How Aboriginal traditions, culture, and knowledge inform program practices and help NWTC clients to achieve wellness
Reg Crowshoe is a well-known Blackfoot ceremonialist who lives on the Peigan reserve in southern Alberta. He is the Executive Director of the Oldman River Cultural Centre and has pioneered and initiated cross-cultural programs for many organizations and institutions across Western Canada. Reg is the son of the revered Native spiritual leader Joe Crowshoe. He has earned an honorary doctorate in law from the University of Calgary. // Willie J. Ermine, (M.Ed) is an Assistant Professor with the First Nations University of Canada. Willie is from the Sturgeon Lake First Nation in the north central part of Saskatchewan where he lives with his family. As a faculty member with the First Nations University of Canada, Willie lectures in the areas of Education, Humanities, Indigenous Studies and research methods. He has published numerous academic articles and contributed reports to the Tri Council Panel on Research Ethics. He has presented at various venues nationally and internationally and various national knowledge symposiums on the topics of education, research and in particular the nature of Indigenous thought.
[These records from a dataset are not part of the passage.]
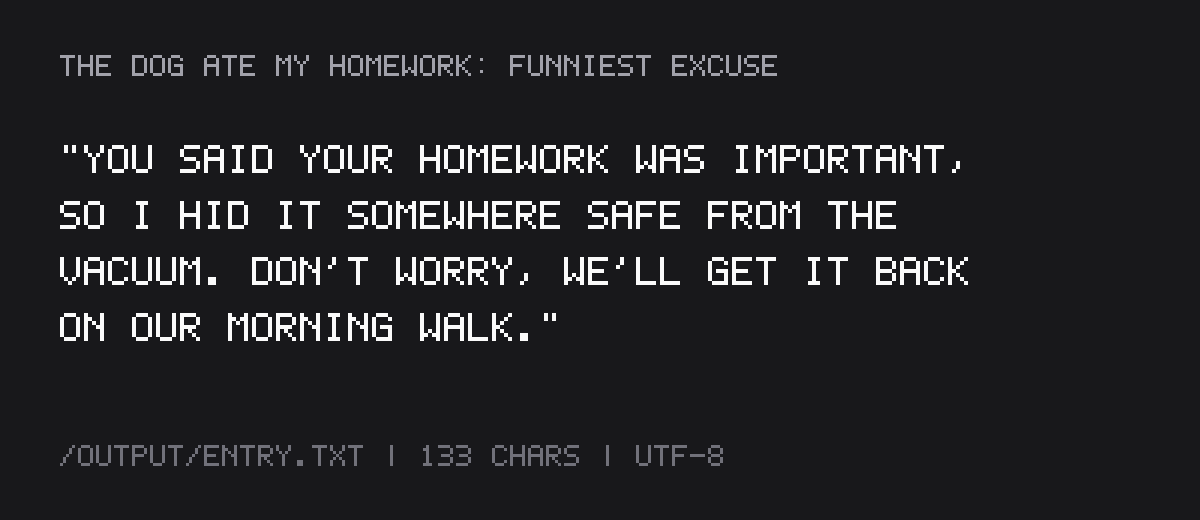
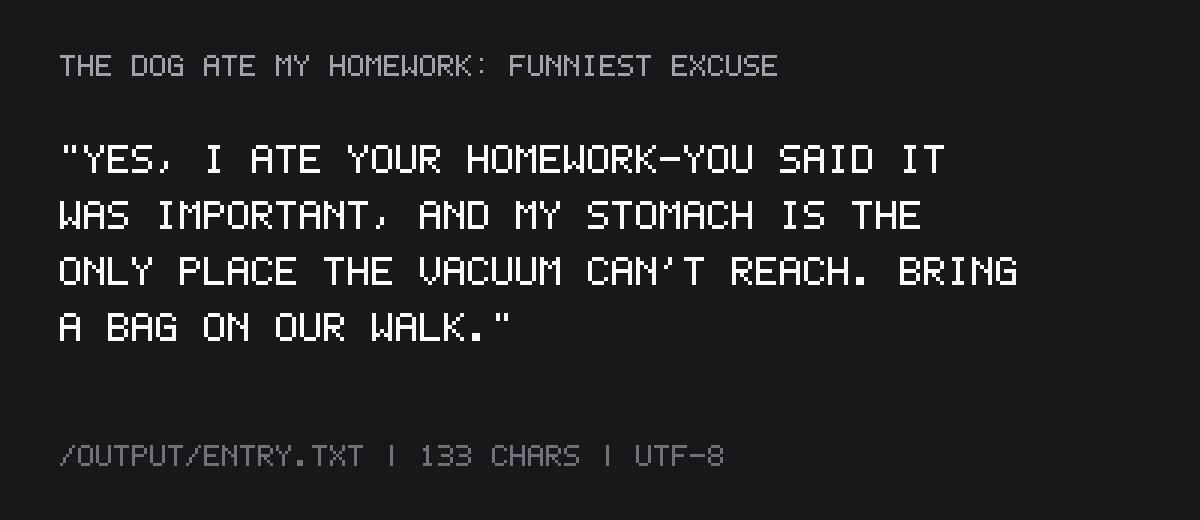
Sharpen dog voice, admit eating homework, punch up walk bag closer

diff --git a/main.ts b/main.ts
@@ -3,7 +3,7 @@ import { dirname } from "node:path";
 
 const ENTRY_PATH = "/output/entry.txt";
 const EXCUSE =
-  "You said your homework was important, so I hid it somewhere safe from the vacuum. Don't worry, we'll get it back on our morning walk.";
+  "Yes, I ate your homework—you said it was important, and my stomach is the only place the vacuum can't reach. Bring a bag on our walk.";
 
 mkdirSync(dirname(ENTRY_PATH), { recursive: true });
 writeFileSync(ENTRY_PATH, EXCUSE, "utf8");
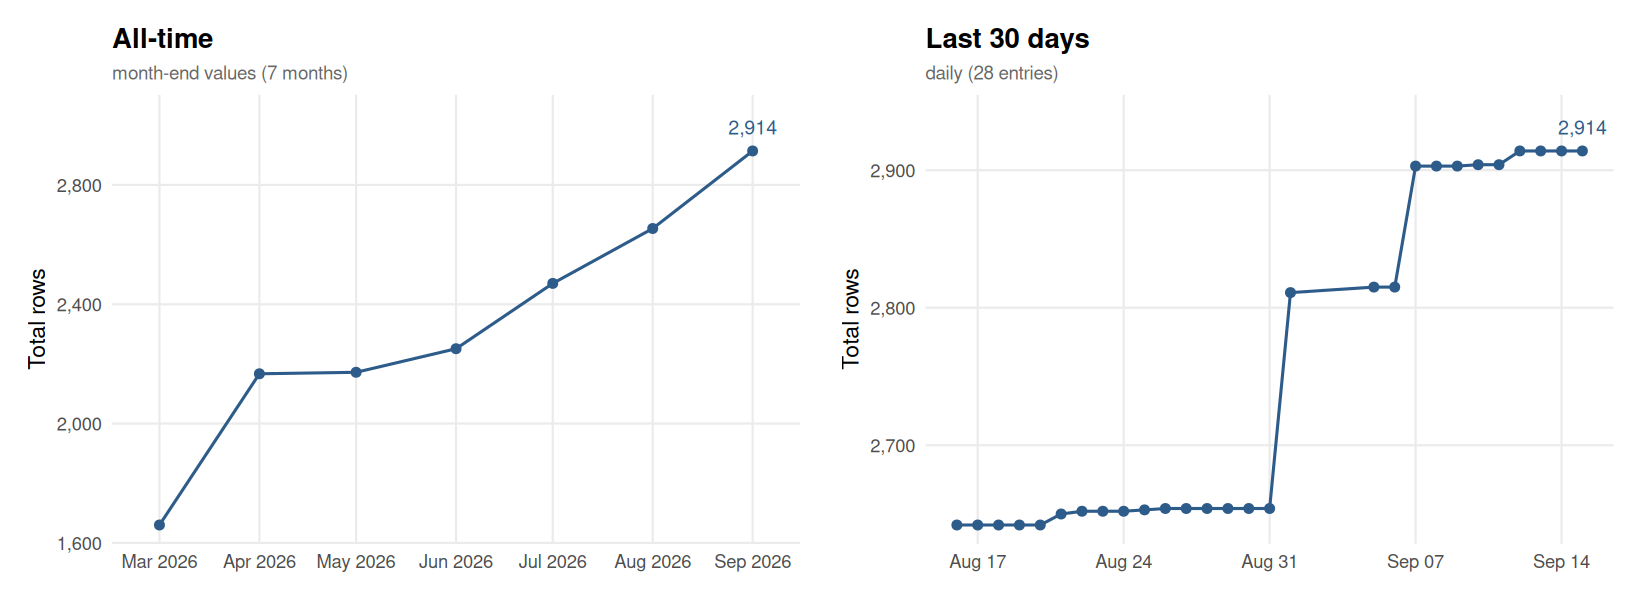
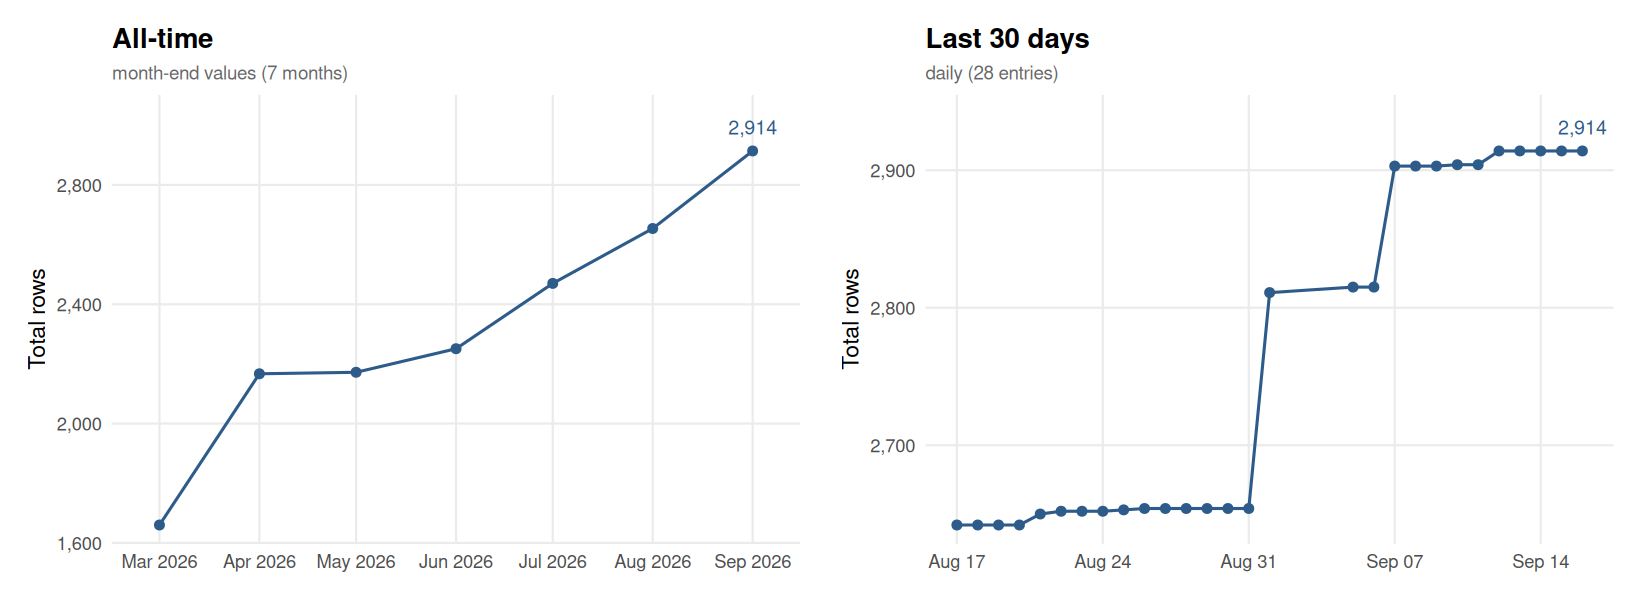
Update flora.csv [automated]

diff --git a/README.md b/README.md
@@ -438,14 +438,15 @@ For API issues:
 This chart is automatically updated after each pipeline run, showing the size of `output/flora.csv` over time.
 
 <!-- FLORA_UPDATE_LOG_START -->
-> **Latest (2026-09-15):** Total = 2,914 | Replications = 2,557 | Reproductions = 357
+> **Latest (2026-09-16):** Total = 2,914 | Replications = 2,557 | Reproductions = 357
 
 ![FLoRA dataset size over time](output/flora_history.png)
 
-<details><summary>Full history (173 entries)</summary>
+<details><summary>Full history (174 entries)</summary>
 
 | Date | Total | Replications | Reproductions |
 |------|------:|-------------:|--------------:|
+| 2026-09-16 | 2914 | 2557 | 357 |
 | 2026-09-15 | 2914 | 2557 | 357 |
 | 2026-09-14 | 2914 | 2557 | 357 |
 | 2026-09-13 | 2914 | 2557 | 357 |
Willie has worked extensively with Elders in his research and promotes ethical practices of research involving Indigenous Peoples with particular interest is the conceptual development of the ‘ethical space’ – a theoretical space between cultures and world views.
Like other population-level crises and disasters, the COVID-19 pandemic will have short- and long-term impacts on the mental health and psychosocial well-being of individuals and